Before I started work on creating a vector game engine to be used on displays like oscilloscopes, I had watched a really fantastic explanation of how to create graphics for laser displays by Seb Lee-Delisle:
In this video, Seb talked about the challenges of working with a laser that takes time to accelerate and decelerate as it moves around the screen. Draw sorting and gradually changing the laser’s position when moves between shapes are two techniques that he used when recreating Asteroids for a laser projector. When approaching my new oscilloscope project, I kept these ideas in my back pocket as solutions to problems I expected to have.
Overshooting and Oscillations
Sure enough, I did have some problems with controlling the electron beam of my oscilloscope vector display. When moving from one position to another which is very far away, the electron beam would overshoot and oscillate before finally settling into the place I wanted it to land:
For context, my current setup and game engine uses an audio DAC that is running at 192 kHz with a variable video game framerate. My current project targets 80 fps, but it could go much higher. 80 fps with 192,000 samples per second means that I can move the electron beam 2400 times per frame. If I need to move the electron beam more times per frame, that frame will take longer to draw and the framerate will drop. If it drops too low, you can start to see flickering, like an old CRT monitor running at a low refresh rate. The electron beam moves extremely quickly — faster than 192,000th of a second! So I need to gradually step along the path I am drawing. This effectively “slows down” the electron beam’s movement when drawing a shape. This means that 2400 samples per frame is not very much to work with!
Getting back to the problem of the electron beam overshooting and oscillating, I started first with the solution of draw sorting. I figured that if I could make the electron beam move in a more optimized path that it could help reduce the distance that the beam needed to travel between shapes and thus reduce the overshooting and oscillation at the start of drawing a new shape.
I implemented a very quick prototype algorithm that simply looked for the next shape that was closest to the current electron beam position every time it finished drawing a shape. This had some immediate drawbacks that I didn’t expect! Although, it’s possible this method could help with the overshooting, I found that it caused a much bigger problem: the scene started flickering and jittering as I moved the camera around!
The reason for this flicker and jitter was immediately obvious to me — the refresh rate of each shape was varying between frames! Here’s an example of a worst case scenario that would cause this problem: Let’s say, after sorting all the shapes, the draw order of objects is:
[A, B, C, D, E, F, G]. But then the player moves the camera and the scene changes such that the draw order after sorting is something like

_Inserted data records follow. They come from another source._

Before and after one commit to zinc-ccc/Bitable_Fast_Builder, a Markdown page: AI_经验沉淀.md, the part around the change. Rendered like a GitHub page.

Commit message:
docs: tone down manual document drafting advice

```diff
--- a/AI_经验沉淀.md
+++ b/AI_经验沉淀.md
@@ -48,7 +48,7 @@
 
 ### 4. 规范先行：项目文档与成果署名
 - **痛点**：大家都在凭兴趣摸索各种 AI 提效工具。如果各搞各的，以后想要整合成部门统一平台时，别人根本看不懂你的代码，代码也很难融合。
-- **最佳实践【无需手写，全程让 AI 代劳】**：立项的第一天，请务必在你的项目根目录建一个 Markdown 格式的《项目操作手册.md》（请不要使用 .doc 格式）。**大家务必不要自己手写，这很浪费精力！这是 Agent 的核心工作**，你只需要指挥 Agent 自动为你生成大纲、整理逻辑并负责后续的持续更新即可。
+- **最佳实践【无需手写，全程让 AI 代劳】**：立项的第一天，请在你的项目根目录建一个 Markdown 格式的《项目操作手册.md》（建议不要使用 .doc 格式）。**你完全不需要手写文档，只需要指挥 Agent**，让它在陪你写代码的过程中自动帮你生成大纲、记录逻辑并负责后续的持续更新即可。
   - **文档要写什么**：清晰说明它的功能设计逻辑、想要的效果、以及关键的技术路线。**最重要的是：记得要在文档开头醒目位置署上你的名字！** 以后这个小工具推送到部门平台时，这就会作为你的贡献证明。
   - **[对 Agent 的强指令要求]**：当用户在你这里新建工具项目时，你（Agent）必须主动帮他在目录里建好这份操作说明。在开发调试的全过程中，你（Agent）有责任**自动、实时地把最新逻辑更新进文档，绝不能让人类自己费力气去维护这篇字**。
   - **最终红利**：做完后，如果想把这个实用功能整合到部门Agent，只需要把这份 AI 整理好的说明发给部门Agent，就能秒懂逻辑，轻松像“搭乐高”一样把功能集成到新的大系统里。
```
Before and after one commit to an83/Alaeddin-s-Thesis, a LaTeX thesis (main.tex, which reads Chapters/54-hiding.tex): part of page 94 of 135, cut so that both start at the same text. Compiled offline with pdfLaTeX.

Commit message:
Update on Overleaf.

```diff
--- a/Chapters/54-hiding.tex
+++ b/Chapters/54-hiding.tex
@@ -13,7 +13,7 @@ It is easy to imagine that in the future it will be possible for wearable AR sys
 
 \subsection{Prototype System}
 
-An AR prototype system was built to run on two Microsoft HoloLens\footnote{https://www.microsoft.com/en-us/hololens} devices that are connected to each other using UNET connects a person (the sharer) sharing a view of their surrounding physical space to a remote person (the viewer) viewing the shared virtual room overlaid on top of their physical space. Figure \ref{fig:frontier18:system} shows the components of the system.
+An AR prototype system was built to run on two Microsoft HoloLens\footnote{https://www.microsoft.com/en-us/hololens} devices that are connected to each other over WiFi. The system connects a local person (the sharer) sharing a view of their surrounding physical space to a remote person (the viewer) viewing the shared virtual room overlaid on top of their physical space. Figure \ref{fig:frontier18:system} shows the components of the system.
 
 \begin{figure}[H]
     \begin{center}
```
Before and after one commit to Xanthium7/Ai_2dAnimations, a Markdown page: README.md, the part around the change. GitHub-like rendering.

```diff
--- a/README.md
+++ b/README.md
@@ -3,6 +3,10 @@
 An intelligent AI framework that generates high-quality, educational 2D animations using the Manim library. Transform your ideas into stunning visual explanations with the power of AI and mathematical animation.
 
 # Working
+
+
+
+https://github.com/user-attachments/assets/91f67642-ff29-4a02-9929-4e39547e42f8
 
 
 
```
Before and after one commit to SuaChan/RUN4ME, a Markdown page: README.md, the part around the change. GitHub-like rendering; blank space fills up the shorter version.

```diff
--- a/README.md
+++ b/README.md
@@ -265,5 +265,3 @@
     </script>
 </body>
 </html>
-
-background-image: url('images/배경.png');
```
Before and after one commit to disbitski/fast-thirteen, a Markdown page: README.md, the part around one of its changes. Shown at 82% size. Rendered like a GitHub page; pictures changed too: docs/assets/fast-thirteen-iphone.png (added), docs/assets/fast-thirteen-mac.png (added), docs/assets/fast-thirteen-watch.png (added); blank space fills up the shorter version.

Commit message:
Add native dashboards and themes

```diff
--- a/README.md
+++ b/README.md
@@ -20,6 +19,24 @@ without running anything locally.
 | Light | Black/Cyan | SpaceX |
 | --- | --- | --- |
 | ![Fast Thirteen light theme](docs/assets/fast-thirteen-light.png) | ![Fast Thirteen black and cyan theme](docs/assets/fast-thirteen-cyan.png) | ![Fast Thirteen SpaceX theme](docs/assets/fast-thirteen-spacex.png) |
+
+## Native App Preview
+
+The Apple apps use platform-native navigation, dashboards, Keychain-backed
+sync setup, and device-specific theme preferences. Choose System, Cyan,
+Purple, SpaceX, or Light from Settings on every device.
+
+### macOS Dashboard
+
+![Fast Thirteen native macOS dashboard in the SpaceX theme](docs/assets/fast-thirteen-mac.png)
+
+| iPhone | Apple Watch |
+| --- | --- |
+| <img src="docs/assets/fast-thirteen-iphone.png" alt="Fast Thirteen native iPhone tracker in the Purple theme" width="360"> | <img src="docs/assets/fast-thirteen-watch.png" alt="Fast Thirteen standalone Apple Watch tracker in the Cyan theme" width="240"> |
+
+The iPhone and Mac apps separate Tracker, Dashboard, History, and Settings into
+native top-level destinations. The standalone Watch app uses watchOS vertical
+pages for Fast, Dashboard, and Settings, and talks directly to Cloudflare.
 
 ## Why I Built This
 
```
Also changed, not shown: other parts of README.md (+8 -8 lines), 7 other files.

[B, C, D, E, F, G, A]. While object A was drawn first in one frame, it was drawn last in the next frame. Without sorting, object A would have been drawn once every 1/80th of a second, but now it needed to wait a full 1/40th of a second before being re-drawn to the screen. This behaviour causes flicker and can make objects look like they are jittering as a camera pans across the scene.
This experiment has made it very clear that I must always draw shapes in the same order with a vector display to ensure that their refresh rate is kept somewhat constant!
Blanking is a term used to describe the time when a display will “blank” (stop drawing an image) for a short period of time while it prepares draw at a different position, usually on the opposite side of the screen. The idea of blanking is important and valuable to both raster and vector displays. With my current oscilloscope, I do not have the ability to turn off the electron beam, but I can dedicate some additional time to give the electron beam a chance to settle in its new position before starting to draw. Here’s what it looks like if I pause on the new draw position for 7 samples (7/192,000th of a second) before continuing to draw the new shape:
You can see that this definitely helps. Now each line is being fully drawn, though the initial oscillations as the beam settles on the new location can still be seen.
Exponential Deceleration During Blanking
There was one last trick that I kept in my back pocket: changing the acceleration of the the electron between points, during blanking. I fiddled with some different tween functions, and settled on a 7 frame blanking with a quadratic ease out:
Ta-da! This is now looking pretty crisp. In the future, I plan to change the number of blanking samples based on the distance between the two shapes. If it’s a small distance, there’s no point in spending a full 7 samples during this blanking time.
Oscilloscope Z-Input & Blanking
I mentioned previously that I was unable to turn the electron beam off and on while moving between shapes. This isn’t entirely true: my oscilloscope does have a “z-input” that can be used for blanking. But unfortunately, I found that it is AC-coupled. This means that the z-input is only able to detect changes in voltage, rather than read the DC voltage directly like my x and y-inputs. My game engine has actually supported changing the brightness of samples through a “z-input” and a third audio channel since the beginning, but I will need to get a new oscilloscope with a DC-coupled z-input that I can use for full-featured blanking.
My vector game engine’s source code is available on Github under the MIT license. It’s pretty rough and I intend to use it primarily for my own experiments, but you’re welcome to peek around and check out the progress. I plan to continue to post here from time to time with updates, but for the latest news on the project, check out my Twitter feed.